-- In 2013, numerous headlines and news stories were devoted to dangers like distracted and drowsy driving, while hit-and-run accidents were not as heavily publicized. Unfortunately, reports show that the incidence of hit-and-run accidents
is increasing across the nation, and Los Angeles County, California, is no exception; in fact, Los Angeles is one city that has seen an astounding number of these accidents in the last few years. This growing danger has prompted Los Angeles City Council officials to explore ways of reducing the accidents and the associated injuries or fatalities.
Shocking hit and run statistics
Although Los Angeles has a reputation for being a crowded and busy city with a higher risk of car accidents, the number of hit-and-run accidents that have occurred in recent years is astounding. The Los Angeles Times reported in Oct. 2013 that over 14,000 such accidents had already occurred that year in the city. This figure was not an aberration; it represented just a 3 percent increase over the previous year's accidents.
In Nov. 2013, a USA Today article shared more similarly disturbing hit-and-run statistics:
- An average of 20,000 hit-and-run accidents occur annually in Los Angeles.
- Someone is killed or injured in 20 percent of these accidents.
- In 2009, 48 percent of accidents in the city were hit-and-runs.
- For the sake of comparison, the national average in 2009 was 11 percent.
- Nationwide, hit-and-run fatalities increased by 13.7 percent from 2009 to 2011, even as overall traffic accident fatalities were declining.
According to USA Today, these accidents most commonly affect pedestrians and involve people who are driving under the influence
, which can make the outcomes especially terrible.
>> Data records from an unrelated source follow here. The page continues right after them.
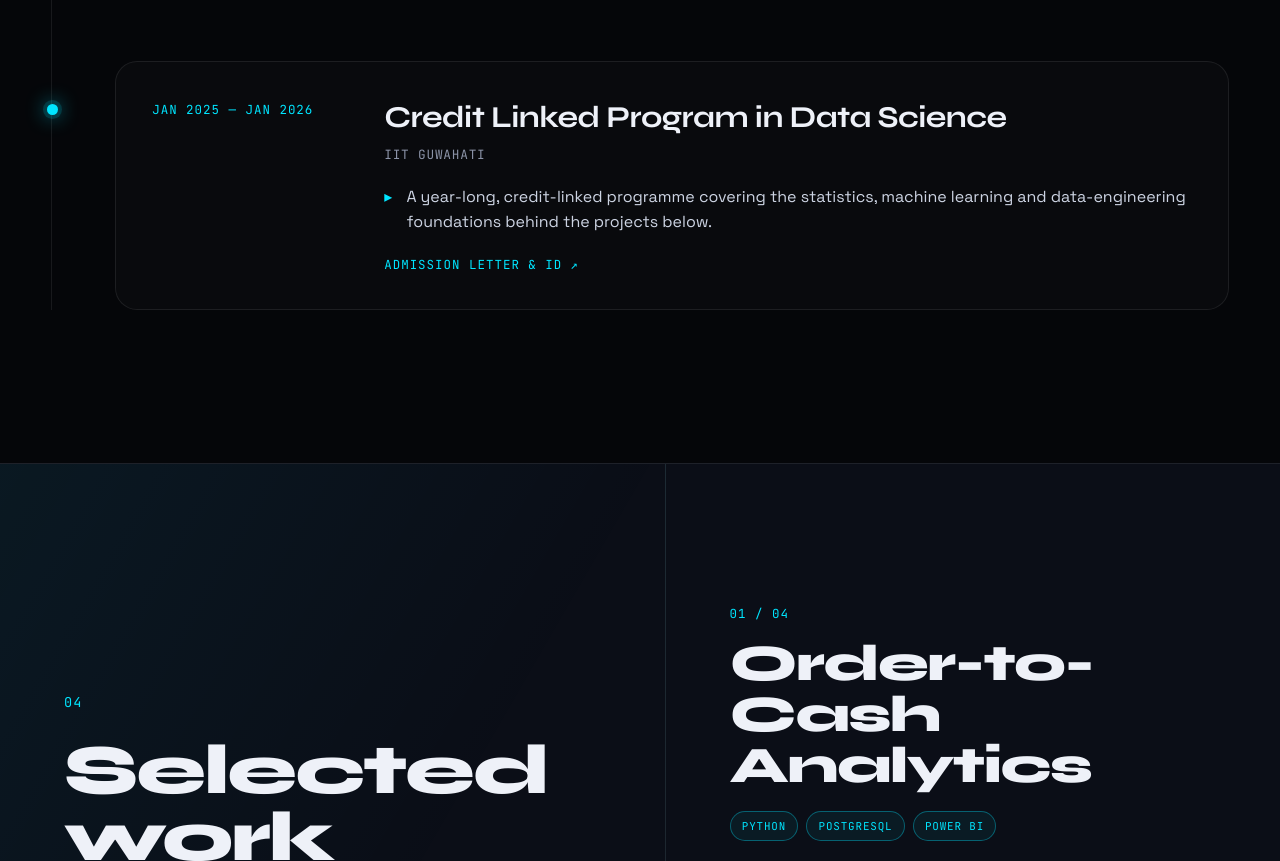
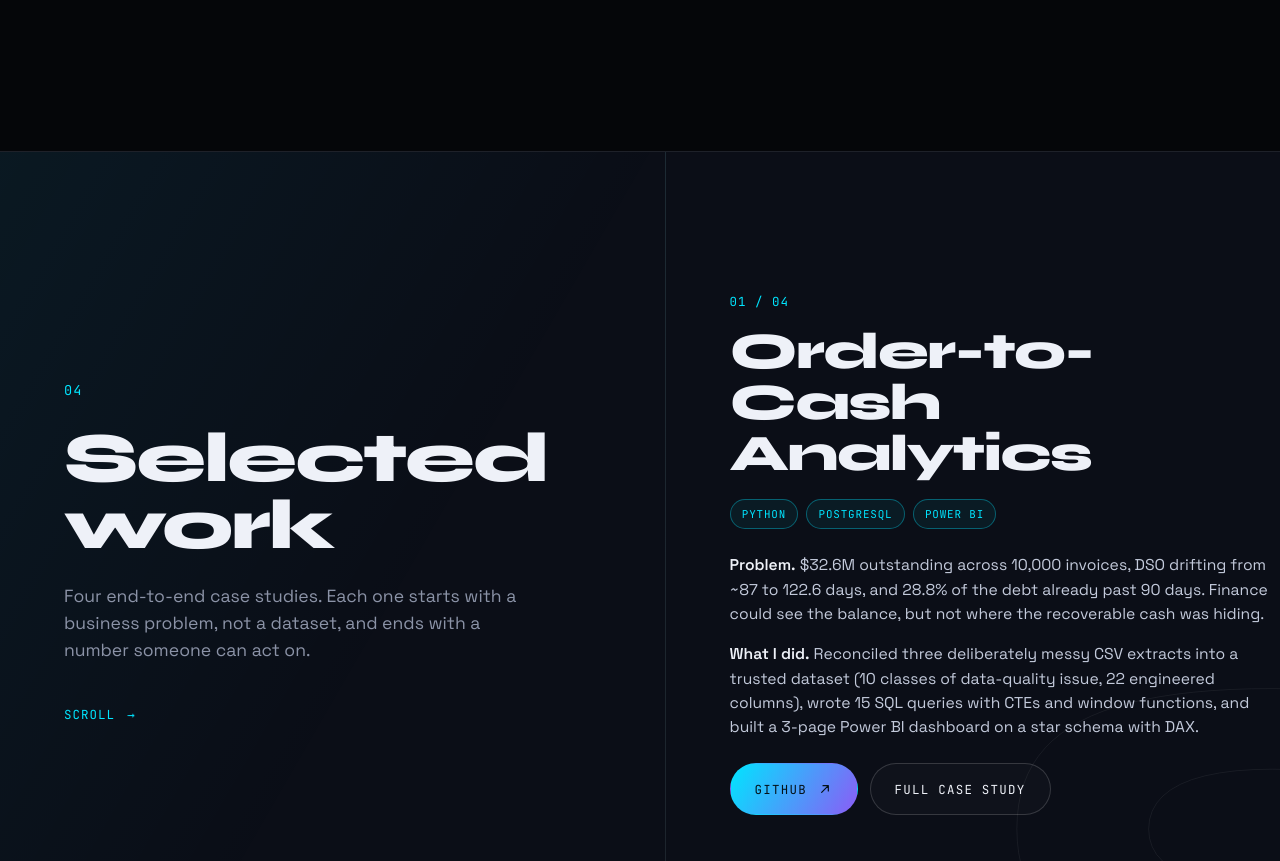
Before and after one commit to Dracksnoop/mohit-portfolio, a plain HTML site: page index.html in a window 1280 px wide. Shown: the part 3912-4773 px from the top of the page. Drawn offline with nearby package versions, Linux system fonts and the light colour scheme.

Commit message:
Show 'Hire me' button on mobile; remove IIT Guwahati course from Experience
Co-Authored-By: Claude Opus 5 <noreply@anthropic.com>

```diff
--- a/css/style.css
+++ b/css/style.css
@@ -483,8 +483,10 @@ main { position: relative; z-index: 1; }
 }
 
 @media (max-width: 900px) {
-  .nav__links, .nav__cta { display: none; }
-  .nav__burger { display: block; }
+  .nav { gap: 0.75rem; }
+  .nav__links { display: none; }
+  .nav__cta { margin-left: auto; }
+  .nav__burger { display: block; margin-left: 0; }
   .hero__grid { grid-template-columns: 1fr; }
   .hero__visual { order: -1; }
   .portrait { width: min(260px, 62vw); }
--- a/index.html
+++ b/index.html
@@ -250,19 +250,6 @@
                 <li>Built reports and summaries of evaluation findings, translating results into insights that supported post-training decisions.</li>
               </ul>
               <a class="link-arrow" href="https://drive.google.com/file/d/14Kmc9gJc81GEOzINUuPYZWoGbIsfY2ej/view?usp=sharing" target="_blank" rel="noopener">View internship certificate <i>↗</i></a>
-            </div>
-          </article>
-
-          <article class="tl-item" data-reveal>
-            <div class="tl-item__dot" aria-hidden="true"></div>
-            <div class="tl-item__meta mono">JAN 2025 — JAN 2026</div>
-            <div class="tl-item__body">
-              <h3>Credit Linked Program in Data Science</h3>
-              <p class="tl-item__org">IIT Guwahati</p>
-              <ul class="bullets">
-                <li>A year-long, credit-linked programme covering the statistics, machine learning and data-engineering foundations behind the projects below.</li>
-              </ul>
-              <a class="link-arrow" href="https://drive.google.com/file/d/1pBYB0zlT7TdqW9R7u7mi1c8T3WavoNlH/view?usp=sharing" target="_blank" rel="noopener">Admission letter &amp; ID <i>↗</i></a>
             </div>
           </article>
         </div>
```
Although the problem is occurring on a national scale, it is especially pronounced in Los Angeles, which is why officials are exploring ways to combat it.
Proposed Los Angeles initiatives
The Los Angeles City Council has recommended a few measures to help reduce hit-and-run rates, according to the Los Angeles Times. The council will ask for more data on hit-and-run accidents to be collected, including those accidents that do not cause injury, so that data and trends over the years can be analyzed more accurately. The council will also endorse legislation mandating harsher sanctions for drivers who choose to flee the scene of an accident.
According to USA Today, some states have already successfully enacted laws that make the penalties for fleeing an accident comparable to the penalties for staying and facing the consequences. In Texas, hit-and-run is now a second-degree felony, punishable by up to 20 years in prison. In Arizona, drivers who leave the scene after causing an injury or fatal injury automatically forfeit their licenses for five and ten years, respectively. In Florida, lawmakers are reviewing a bill that would establish a minimum three-year penalty for leaving the scene, with higher minimums if people are injured or killed.
In the future, similar laws could help curb the trend of rising hit-and-run accidents in Los Angeles. Of course, legal measures will not stop every driver from making irresponsible choices, and they will not prevent every accident from occurring in the first place. Anyone who is injured because of the actions of another driver should contact an attorney to discuss the specifics of the case and possible options for compensation.
Article provided by Law Office of Daniel W. Dunbar
Visit us at www.dandunbarlaw.com